Men share stories of their fight for women’s rights
A tailor had visited his sister-in-laws’ home after she was “beaten up” there. A woman in the house told him that “a little thrashing” by men was common for every woman, including herself. The young man asked whether she would say the same thing if her daughter faced the same treatment after marriage. The woman fumbled for an answer.
The 28-year-old was among several staff and volunteers of an NGO — working for women’s rights — who came together on a virtual platform on Wednesday to share their experiences.
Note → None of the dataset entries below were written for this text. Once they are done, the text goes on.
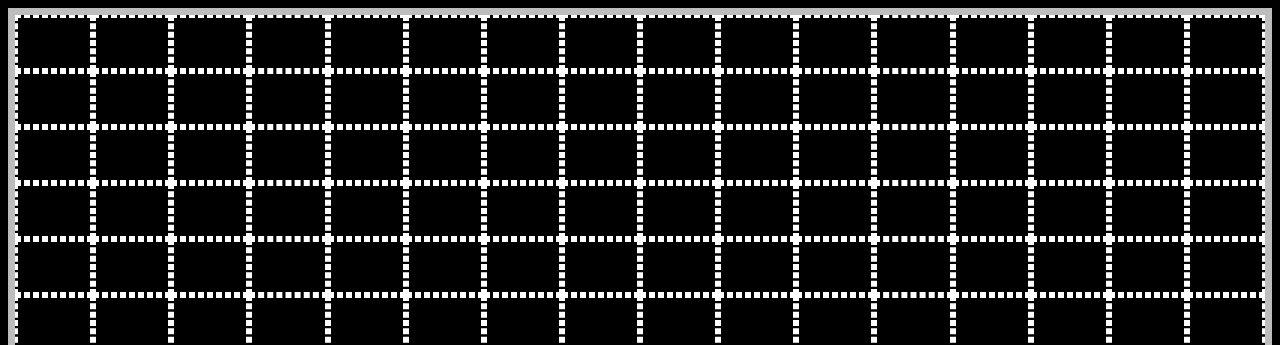
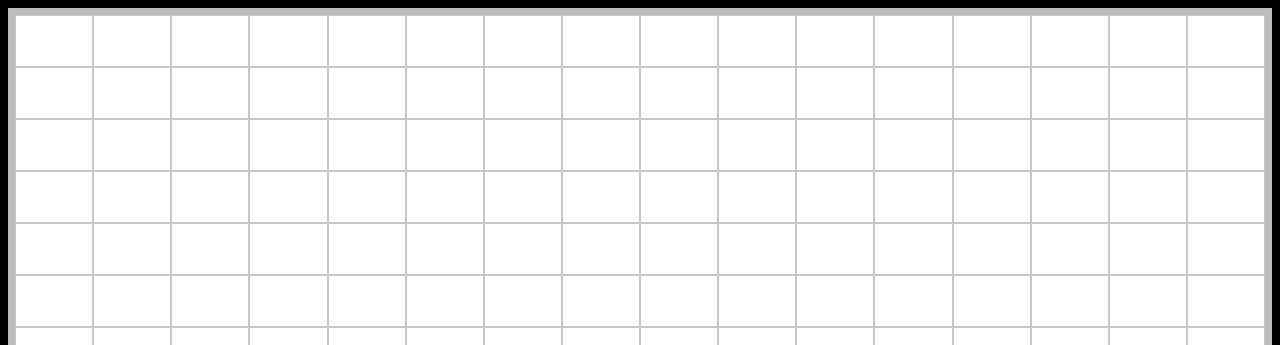
Before and after one commit to kowhlwa/etch-a-sketch, a plain HTML site: page index.html in a window 1280 px wide. Shown: the top 345 px of the page. Drawn offline with Linux system fonts and the light colour scheme.

Commit message:
Changed color of grid and did best to keep 16x16 property

```diff
--- a/styling.css
+++ b/styling.css
@@ -6,11 +6,13 @@ body {
     border: 2mm solid #bdbdbd;
     display: flex;
     flex-wrap: wrap;
+    overflow: scroll;
 }
 
 .zone {
     flex: 1 1 6.25%;
-    border: 1mm dashed white;
+    border: 0.5mm solid #c7c7c7;
     padding: 25px 25px;
     box-sizing: border-box;
+    background-color: white;
 }
```
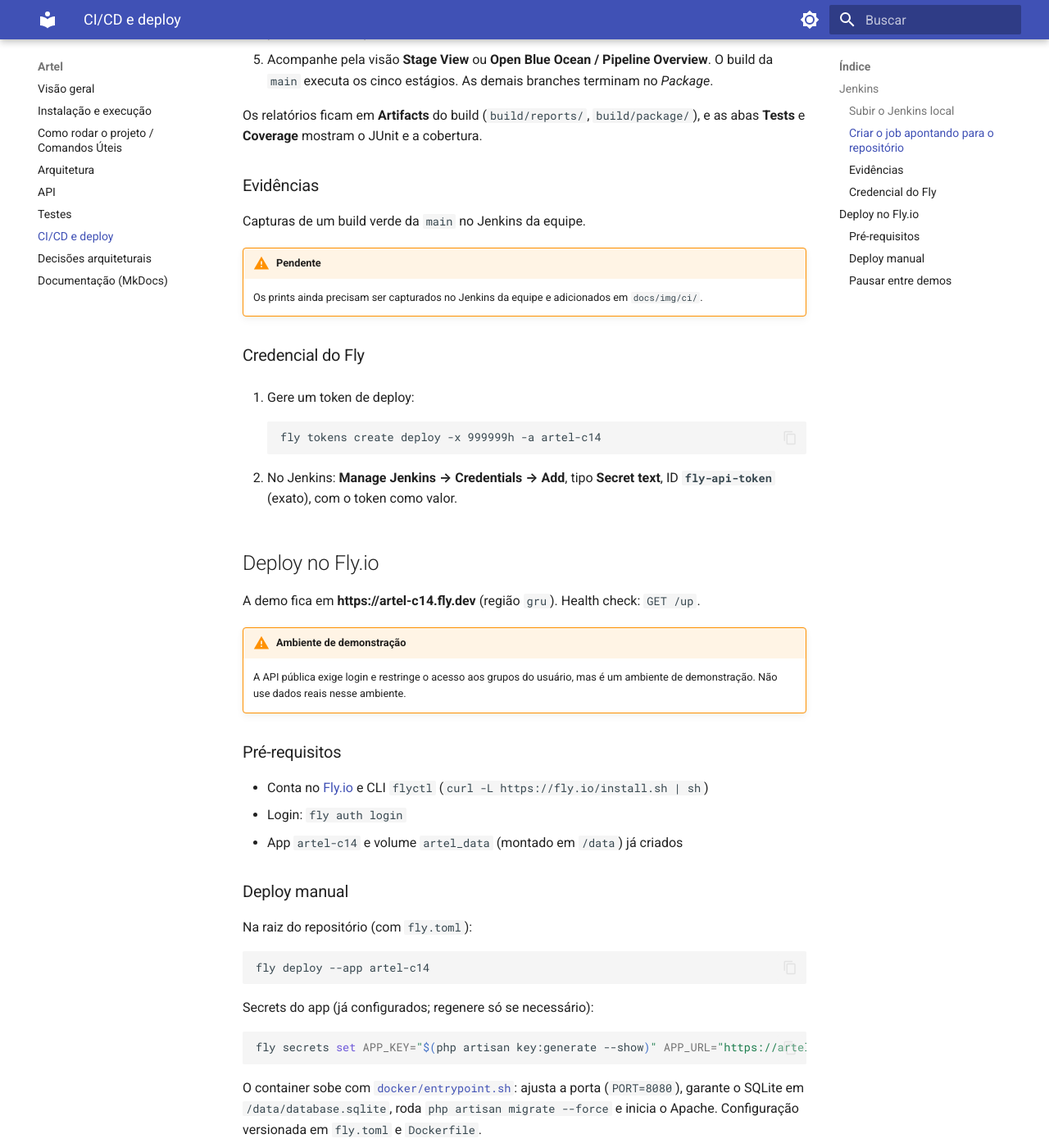
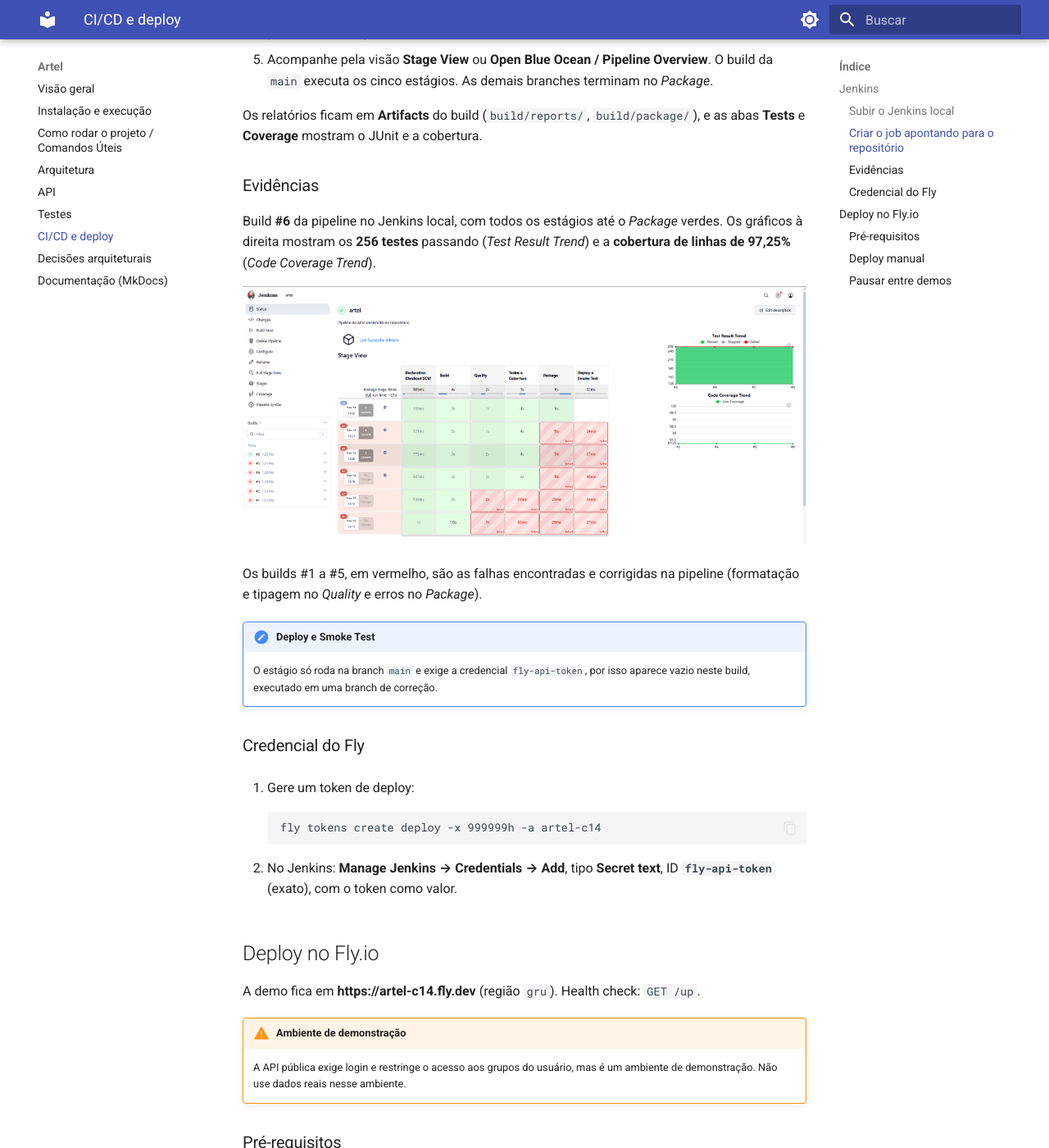
Before and after one commit to C14-Inatel-2026-2/Artel, an MkDocs documentation site: the page built from docs/ci-cd.md, in a window 1280 px wide and 1400 px high, scrolled down 1823 px. Shown: the whole window at 82% size. Built offline with MkDocs 1.6.1 and Material for MkDocs 9.7.7, drawn with Linux system fonts in a browser that asks for light colours.

Commit message:
docs(ci-cd): adicionar evidência do build verde no Jenkins

```diff
--- a/docs/ci-cd.md
+++ b/docs/ci-cd.md
@@ -61,18 +61,14 @@ Os relatórios ficam em **Artifacts** do build (`build/reports/`, `build/package
 
 ### Evidências
 
-Capturas de um build verde da `main` no Jenkins da equipe.
+Build **#6** da pipeline no Jenkins local, com todos os estágios até o *Package* verdes. Os gráficos à direita mostram os **256 testes** passando (*Test Result Trend*) e a **cobertura de linhas de 97,25%** (*Code Coverage Trend*).
 
-<!-- EVIDENCIAS: copie os prints para docs/img/ci/ com os nomes abaixo e troque este comentário pelas imagens.
+![Stage View do Jenkins: Build, Quality, Testes e Cobertura e Package verdes no build #6](img/ci/stage-view.png)
 
-![Stages verdes: Build, Quality, Testes e Cobertura, Package e Deploy e Smoke Test](img/ci/stage-view.png)
-![Resultados JUnit](img/ci/junit.png)
-![Relatório de cobertura](img/ci/cobertura.png)
-![Log do Deploy e Smoke Test com HTTP 200](img/ci/deploy-smoke-test.png)
--->
+Os builds #1 a #5, em vermelho, são as falhas encontradas e corrigidas na pipeline (formatação e tipagem no *Quality* e erros no *Package*).
 
-!!! warning "Pendente"
-    Os prints ainda precisam ser capturados no Jenkins da equipe e adicionados em `docs/img/ci/`.
+!!! note "Deploy e Smoke Test"
+    O estágio só roda na branch `main` e exige a credencial `fly-api-token`, por isso aparece vazio neste build, executado em uma branch de correção.
 
 ### Credencial do Fly
 
```
Also changed, not shown: docs/img/ci/stage-view.png (added).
The NGO, Swayam, is 25 years old. “We have been working with men for the past five years because engaging women alone is not enough to end violence and discrimination they face. We need to involve men as well,” said Swati Sanyal, team leader of urban communities of Swayam.
The speakers at “Men for Gender Equality — Be the change!” came from the city and adjoining areas.
In their neighbourhoods, they work with young and adolescent boys and men to break stereotypical notions of patriarchy. They campaign against gender discrimination and intervene in cases of domestic abuse.
Deep Purakayastha, a rights activist who moderated the session, asked the speakers how it was possible for them to discard an inherent sense of privilege and take part in the movement for women’s rights.
Rahool, a Swayam employee who works in central Calcutta, said he had once “committed gender violence”.
“I realised it was a mistake but I could never admit it. It was suffocating”.
During a Swayam campaign several years ago, he was in the audience. Taking part in a programme, he had to share an experience. He wrote about his “mistake” on a piece of paper. His entry won the first prize, despite being anonymous. An activist familiar with his handwriting called him on the stage and said the writing did not merit the first prize but it was a way of acknowledging his confession.
The moderator urged participants to share the challenges that they faced while working for women’s rights.
Mridul Molla, a Swayam employee in Diamond Harbour, was taunted by friends when he told them he was working for a women’s organisation. “Get a job somewhere, in the government sector or a private firm. Get a normal life,” a friend told him. Many months later, the friend’s sister, a minor, “ran away” with a man.
The friend came running to Molla for help. Molla’s efforts helped the family track down the girl and get her back. “The friend who had never acknowledged my work realised his mistake,” Molla said on Wednesday.
Somnath Pal, another Swayam employee in Diamond Harbour, said growing up, he used to tease and whistle at girls along with his group of friends. When he joined Swayam, he became the subject of his friends’ taunts for opposing something he had been a part of for years.
The session saw several speakers share personal stories.
Raj, a Swayam volunteer in Maheshtala, grew up watching his “abusive” father for many years. His sister not getting an equal share of a special dish was normal, he thought until he was led to Swayam.
It took several sessions before his mindset changed. “I would not repeat my father’s mistakes. Now, all of us eat together,” he said on Wednesday.
For most of the male volunteers, the change starts inside before it is reflected in the house or the neighbourhood.
“Most of the men we recruit are brothers or relatives of survivors or Swayam members. That way, we are able to engage an entire family in a chain reaction. It is imperative that the men start the change in their own homes,” Sanyal told Metro.
A change in the mindset leads to rational thinking and questioning gender stereotypes, he said. Sheikh Sabir, a Swayam volunteer in Metiabruz, spoke about a paradox that keeps bothering him. Girls do not need higher education, many of his relatives believe. “But I have seen the same people look for a female gynaecologist when someone in the family gets pregnant or needs medical attention,” said Sabir.